WORK TASK => In the entries below, some lines contain "semibold"; work out how many and answer with the figure only.

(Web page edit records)
Segment Open

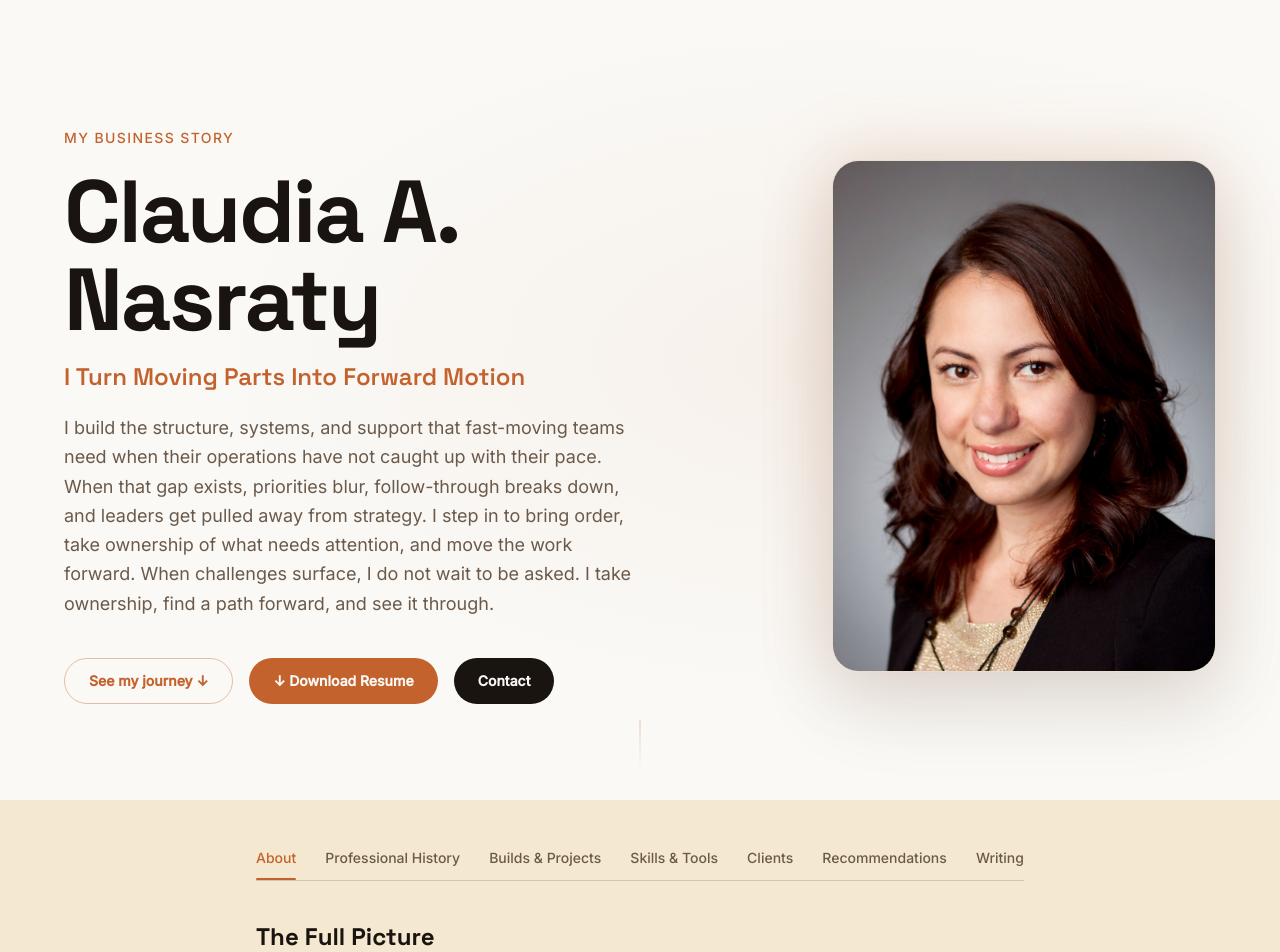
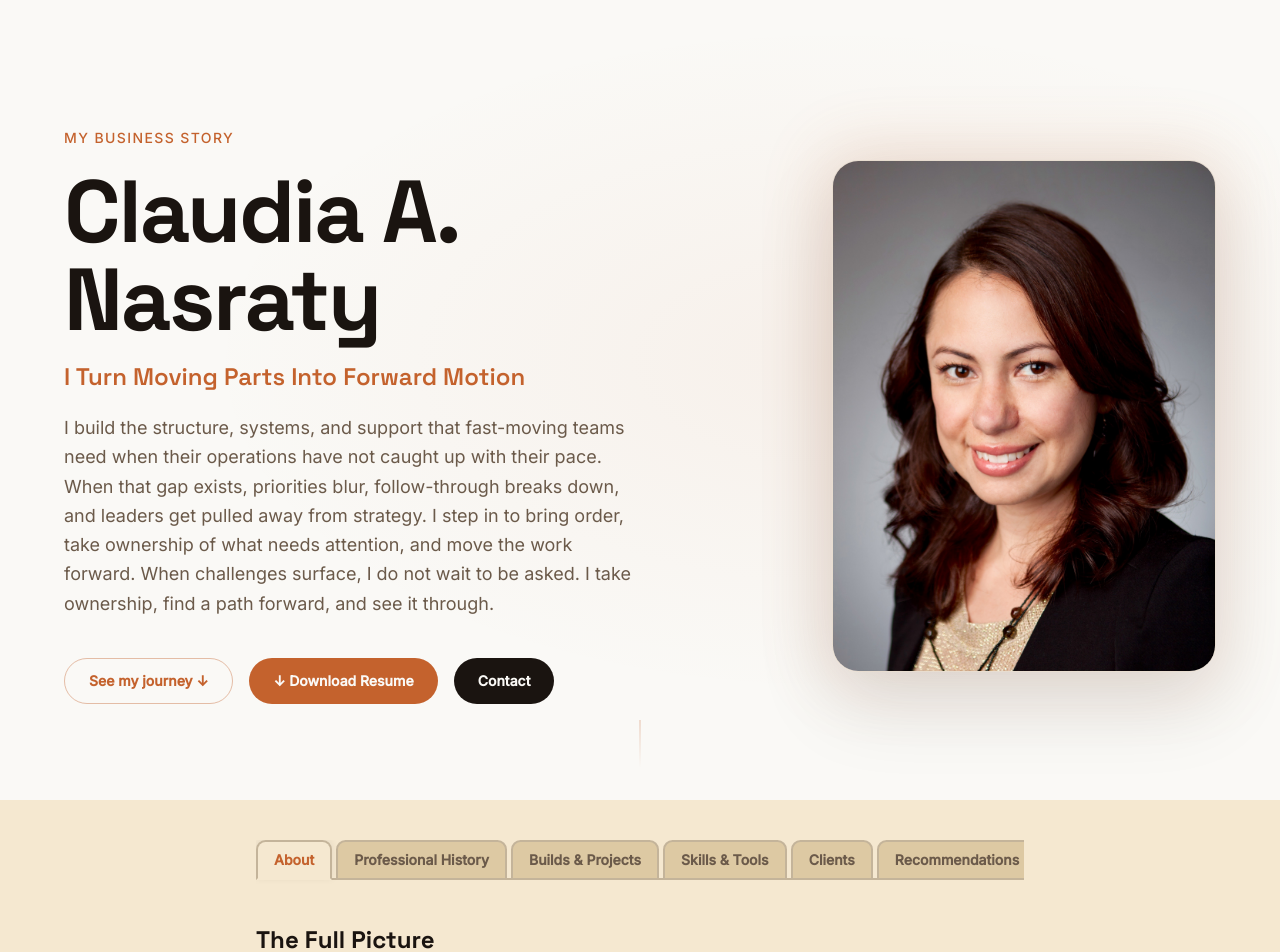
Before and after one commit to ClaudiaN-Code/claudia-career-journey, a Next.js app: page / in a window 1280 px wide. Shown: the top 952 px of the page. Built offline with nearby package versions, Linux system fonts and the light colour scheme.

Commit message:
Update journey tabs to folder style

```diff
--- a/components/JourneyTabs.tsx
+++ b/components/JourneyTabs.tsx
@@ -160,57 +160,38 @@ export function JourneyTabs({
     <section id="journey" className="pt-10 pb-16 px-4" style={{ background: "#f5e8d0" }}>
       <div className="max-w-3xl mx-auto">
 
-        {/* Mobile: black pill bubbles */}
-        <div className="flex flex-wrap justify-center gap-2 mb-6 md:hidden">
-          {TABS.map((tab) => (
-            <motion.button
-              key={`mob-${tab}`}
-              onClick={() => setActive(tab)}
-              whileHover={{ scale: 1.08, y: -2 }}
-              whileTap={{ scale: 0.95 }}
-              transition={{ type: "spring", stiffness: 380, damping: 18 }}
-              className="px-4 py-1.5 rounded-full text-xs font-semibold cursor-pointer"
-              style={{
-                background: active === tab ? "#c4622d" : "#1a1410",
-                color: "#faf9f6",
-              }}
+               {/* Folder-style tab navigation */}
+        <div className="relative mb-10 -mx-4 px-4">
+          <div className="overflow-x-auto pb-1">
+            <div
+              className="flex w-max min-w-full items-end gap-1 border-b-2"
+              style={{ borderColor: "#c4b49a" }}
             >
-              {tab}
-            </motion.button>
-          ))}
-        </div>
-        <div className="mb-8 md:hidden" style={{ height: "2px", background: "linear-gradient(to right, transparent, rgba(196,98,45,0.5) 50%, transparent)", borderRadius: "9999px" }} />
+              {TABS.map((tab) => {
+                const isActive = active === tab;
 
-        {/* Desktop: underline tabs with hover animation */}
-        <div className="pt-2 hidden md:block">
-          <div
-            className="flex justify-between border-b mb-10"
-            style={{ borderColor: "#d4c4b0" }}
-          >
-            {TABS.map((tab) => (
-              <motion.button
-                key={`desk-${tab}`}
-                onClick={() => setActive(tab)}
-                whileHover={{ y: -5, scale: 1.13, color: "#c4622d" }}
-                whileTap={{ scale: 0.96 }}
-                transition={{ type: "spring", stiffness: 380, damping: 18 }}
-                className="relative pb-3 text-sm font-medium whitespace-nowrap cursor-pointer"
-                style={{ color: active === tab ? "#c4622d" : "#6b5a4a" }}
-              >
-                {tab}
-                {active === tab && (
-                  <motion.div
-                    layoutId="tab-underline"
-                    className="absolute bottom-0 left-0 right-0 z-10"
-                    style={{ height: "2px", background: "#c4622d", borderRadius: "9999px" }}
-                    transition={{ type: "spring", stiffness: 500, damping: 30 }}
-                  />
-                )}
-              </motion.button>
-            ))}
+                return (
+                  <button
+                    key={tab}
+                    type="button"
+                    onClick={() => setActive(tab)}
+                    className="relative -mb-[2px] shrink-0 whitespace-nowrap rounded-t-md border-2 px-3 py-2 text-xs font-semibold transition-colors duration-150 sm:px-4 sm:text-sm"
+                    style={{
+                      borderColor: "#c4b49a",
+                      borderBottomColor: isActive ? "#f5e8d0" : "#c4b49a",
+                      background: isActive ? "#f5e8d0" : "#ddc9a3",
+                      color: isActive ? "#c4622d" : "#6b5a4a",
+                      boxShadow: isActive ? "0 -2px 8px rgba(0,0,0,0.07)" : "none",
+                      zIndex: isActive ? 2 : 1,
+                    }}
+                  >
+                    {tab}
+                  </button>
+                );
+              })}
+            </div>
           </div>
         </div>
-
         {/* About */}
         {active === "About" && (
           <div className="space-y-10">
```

Segment Closed

RESPONSE => 2